Segment Start: Material shown

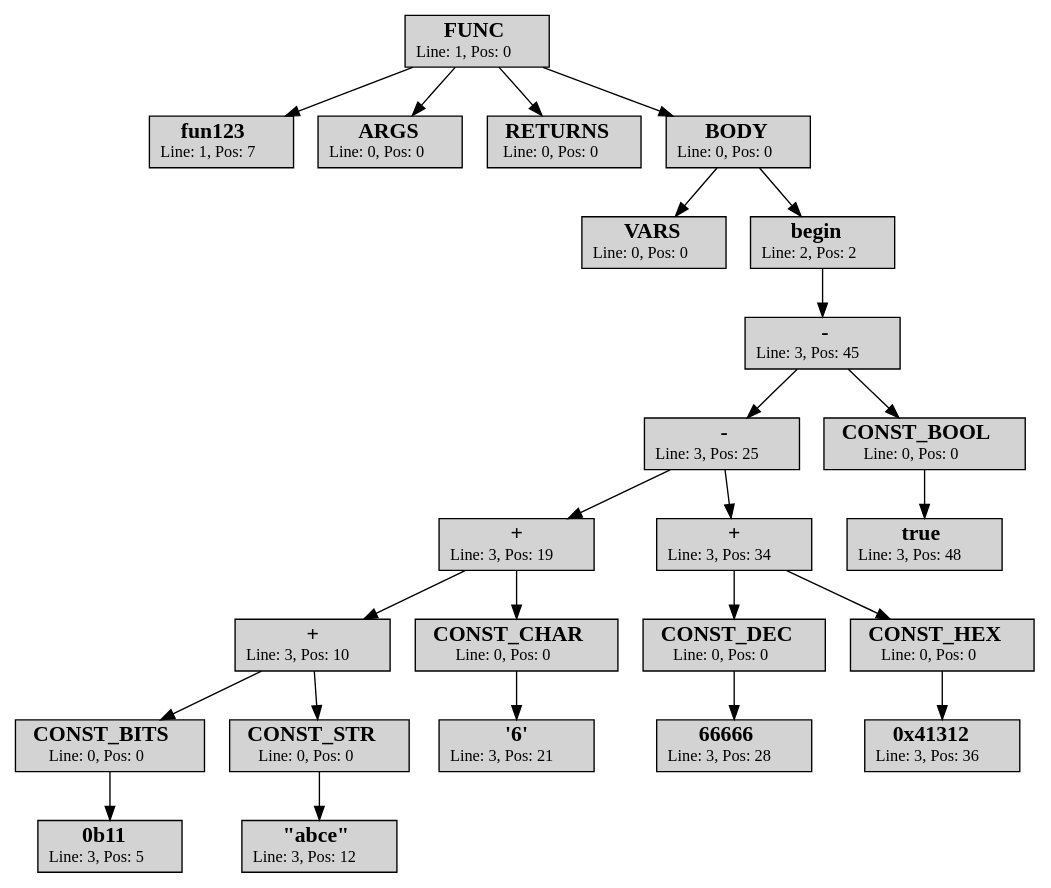
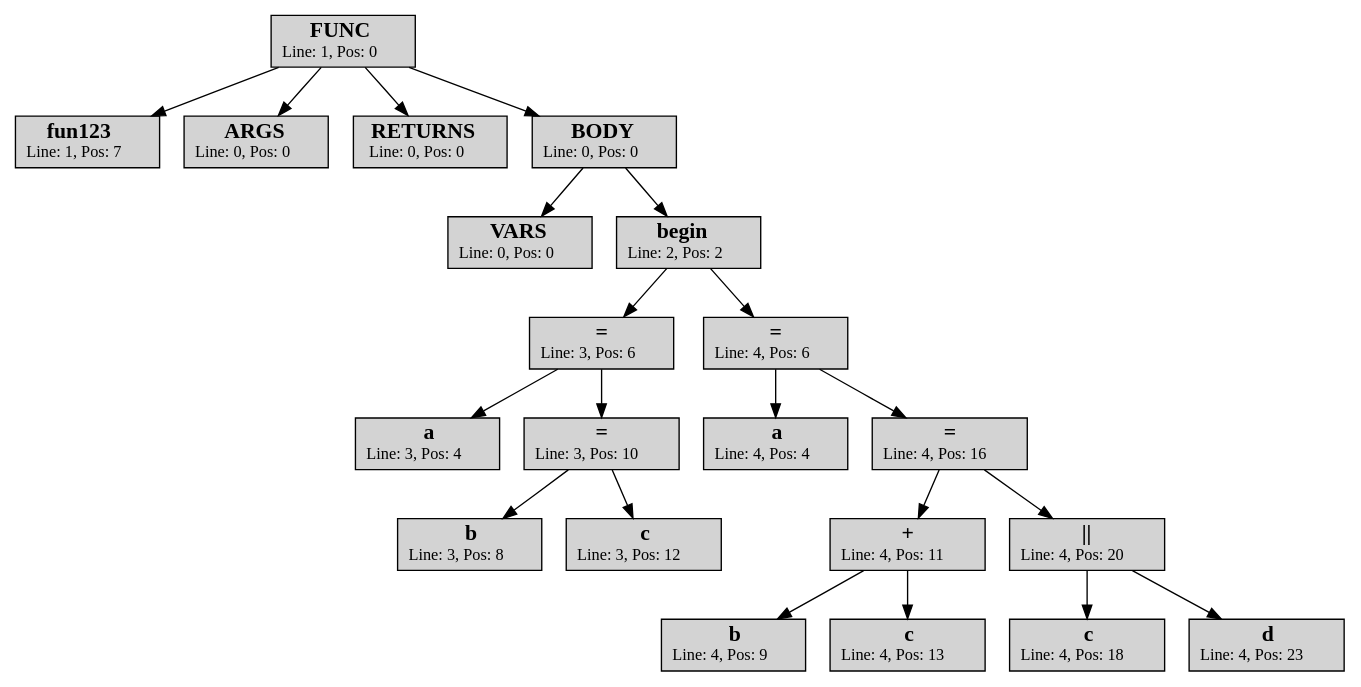
The diagram in Year-5/System-software/lab-1/io/output.dot (klephron/itmo), drawn with Graphviz before and after one commit. The commit also changed 3 other files, not shown here.

```diff
--- a/Year-5/System-software/lab-1/io/output.dot
+++ b/Year-5/System-software/lab-1/io/output.dot
@@ -1,50 +1,44 @@
 strict digraph AST{
 node [shape=rect, style=filled]
 id_1[label=< <FONT POINT-SIZE="16"><b>FUNC</b></FONT><br/><FONT POINT-SIZE="12">Line: 1, Pos: 0</FONT> >]
 id_2[label=< <FONT POINT-SIZE="16"><b>fun123</b></FONT><br/><FONT POINT-SIZE="12">Line: 1, Pos: 7</FONT> >]
 id_3[label=< <FONT POINT-SIZE="16"><b>ARGS</b></FONT><br/><FONT POINT-SIZE="12">Line: 0, Pos: 0</FONT> >]
 id_4[label=< <FONT POINT-SIZE="16"><b>RETURNS</b></FONT><br/><FONT POINT-SIZE="12">Line: 0, Pos: 0</FONT> >]
 id_5[label=< <FONT POINT-SIZE="16"><b>BODY</b></FONT><br/><FONT POINT-SIZE="12">Line: 0, Pos: 0</FONT> >]
 id_6[label=< <FONT POINT-SIZE="16"><b>VARS</b></FONT><br/><FONT POINT-SIZE="12">Line: 0, Pos: 0</FONT> >]
 id_7[label=< <FONT POINT-SIZE="16"><b>begin</b></FONT><br/><FONT POINT-SIZE="12">Line: 2, Pos: 2</FONT> >]
-id_8[label=< <FONT POINT-SIZE="16"><b>-</b></FONT><br/><FONT POINT-SIZE="12">Line: 3, Pos: 45</FONT> >]
-id_9[label=< <FONT POINT-SIZE="16"><b>-</b></FONT><br/><FONT POINT-SIZE="12">Line: 3, Pos: 25</FONT> >]
-id_10[label=< <FONT POINT-SIZE="16"><b>+</b></FONT><br/><FONT POINT-SIZE="12">Line: 3, Pos: 19</FONT> >]
-id_11[label=< <FONT POINT-SIZE="16"><b>+</b></FONT><br/><FONT POINT-SIZE="12">Line: 3, Pos: 10</FONT> >]
-id_12[label=< <FONT POINT-SIZE="16"><b>CONST_BITS</b></FONT><br/><FONT POINT-SIZE="12">Line: 0, Pos: 0</FONT> >]
-id_13[label=< <FONT POINT-SIZE="16"><b>0b11</b></FONT><br/><FONT POINT-SIZE="12">Line: 3, Pos: 5</FONT> >]
-id_14[label=< <FONT POINT-SIZE="16"><b>CONST_STR</b></FONT><br/><FONT POINT-SIZE="12">Line: 0, Pos: 0</FONT> >]
-id_15[label=< <FONT POINT-SIZE="16"><b>&quot;abce&quot;</b></FONT><br/><FONT POINT-SIZE="12">Line: 3, Pos: 12</FONT> >]
-id_16[label=< <FONT POINT-SIZE="16"><b>CONST_CHAR</b></FONT><br/><FONT POINT-SIZE="12">Line: 0, Pos: 0</FONT> >]
-id_17[label=< <FONT POINT-SIZE="16"><b>&#39;6&#39;</b></FONT><br/><FONT POINT-SIZE="12">Line: 3, Pos: 21</FONT> >]
-id_18[label=< <FONT POINT-SIZE="16"><b>+</b></FONT><br/><FONT POINT-SIZE="12">Line: 3, Pos: 34</FONT> >]
-id_19[label=< <FONT POINT-SIZE="16"><b>CONST_DEC</b></FONT><br/><FONT POINT-SIZE="12">Line: 0, Pos: 0</FONT> >]
-id_20[label=< <FONT POINT-SIZE="16"><b>66666</b></FONT><br/><FONT POINT-SIZE="12">Line: 3, Pos: 28</FONT> >]
-id_21[label=< <FONT POINT-SIZE="16"><b>CONST_HEX</b></FONT><br/><FONT POINT-SIZE="12">Line: 0, Pos: 0</FONT> >]
-id_22[label=< <FONT POINT-SIZE="16"><b>0x41312</b></FONT><br/><FONT POINT-SIZE="12">Line: 3, Pos: 36</FONT> >]
-id_23[label=< <FONT POINT-SIZE="16"><b>CONST_BOOL</b></FONT><br/><FONT POINT-SIZE="12">Line: 0, Pos: 0</FONT> >]
-id_24[label=< <FONT POINT-SIZE="16"><b>true</b></FONT><br/><FONT POINT-SIZE="12">Line: 3, Pos: 48</FONT> >]
+id_8[label=< <FONT POINT-SIZE="16"><b>=</b></FONT><br/><FONT POINT-SIZE="12">Line: 3, Pos: 6</FONT> >]
+id_9[label=< <FONT POINT-SIZE="16"><b>a</b></FONT><br/><FONT POINT-SIZE="12">Line: 3, Pos: 4</FONT> >]
+id_10[label=< <FONT POINT-SIZE="16"><b>=</b></FONT><br/><FONT POINT-SIZE="12">Line: 3, Pos: 10</FONT> >]
+id_11[label=< <FONT POINT-SIZE="16"><b>b</b></FONT><br/><FONT POINT-SIZE="12">Line: 3, Pos: 8</FONT> >]
+id_12[label=< <FONT POINT-SIZE="16"><b>c</b></FONT><br/><FONT POINT-SIZE="12">Line: 3, Pos: 12</FONT> >]
+id_13[label=< <FONT POINT-SIZE="16"><b>=</b></FONT><br/><FONT POINT-SIZE="12">Line: 4, Pos: 6</FONT> >]
+id_14[label=< <FONT POINT-SIZE="16"><b>a</b></FONT><br/><FONT POINT-SIZE="12">Line: 4, Pos: 4</FONT> >]
+id_15[label=< <FONT POINT-SIZE="16"><b>=</b></FONT><br/><FONT POINT-SIZE="12">Line: 4, Pos: 16</FONT> >]
+id_16[label=< <FONT POINT-SIZE="16"><b>+</b></FONT><br/><FONT POINT-SIZE="12">Line: 4, Pos: 11</FONT> >]
+id_17[label=< <FONT POINT-SIZE="16"><b>b</b></FONT><br/><FONT POINT-SIZE="12">Line: 4, Pos: 9</FONT> >]
+id_18[label=< <FONT POINT-SIZE="16"><b>c</b></FONT><br/><FONT POINT-SIZE="12">Line: 4, Pos: 13</FONT> >]
+id_19[label=< <FONT POINT-SIZE="16"><b>||</b></FONT><br/><FONT POINT-SIZE="12">Line: 4, Pos: 20</FONT> >]
+id_20[label=< <FONT POINT-SIZE="16"><b>c</b></FONT><br/><FONT POINT-SIZE="12">Line: 4, Pos: 18</FONT> >]
+id_21[label=< <FONT POINT-SIZE="16"><b>d</b></FONT><br/><FONT POINT-SIZE="12">Line: 4, Pos: 23</FONT> >]
 id_1 -> id_2
 id_1 -> id_3
 id_1 -> id_4
 id_5 -> id_6
-id_12 -> id_13
-id_11 -> id_12
-id_14 -> id_15
-id_11 -> id_14
+id_8 -> id_9
 id_10 -> id_11
+id_10 -> id_12
+id_8 -> id_10
+id_7 -> id_8
+id_13 -> id_14
 id_16 -> id_17
-id_10 -> id_16
-id_9 -> id_10
+id_16 -> id_18
+id_15 -> id_16
 id_19 -> id_20
-id_18 -> id_19
-id_21 -> id_22
-id_18 -> id_21
-id_9 -> id_18
-id_8 -> id_9
-id_23 -> id_24
-id_8 -> id_23
-id_7 -> id_8
+id_19 -> id_21
+id_15 -> id_19
+id_13 -> id_15
+id_7 -> id_13
 id_5 -> id_7
 id_1 -> id_5
 }
```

Segment End: Material shown

■ Problem to work on ■
In the data above, how many lines hold the word "Year"? Give only the number.

■ Answer below ■
3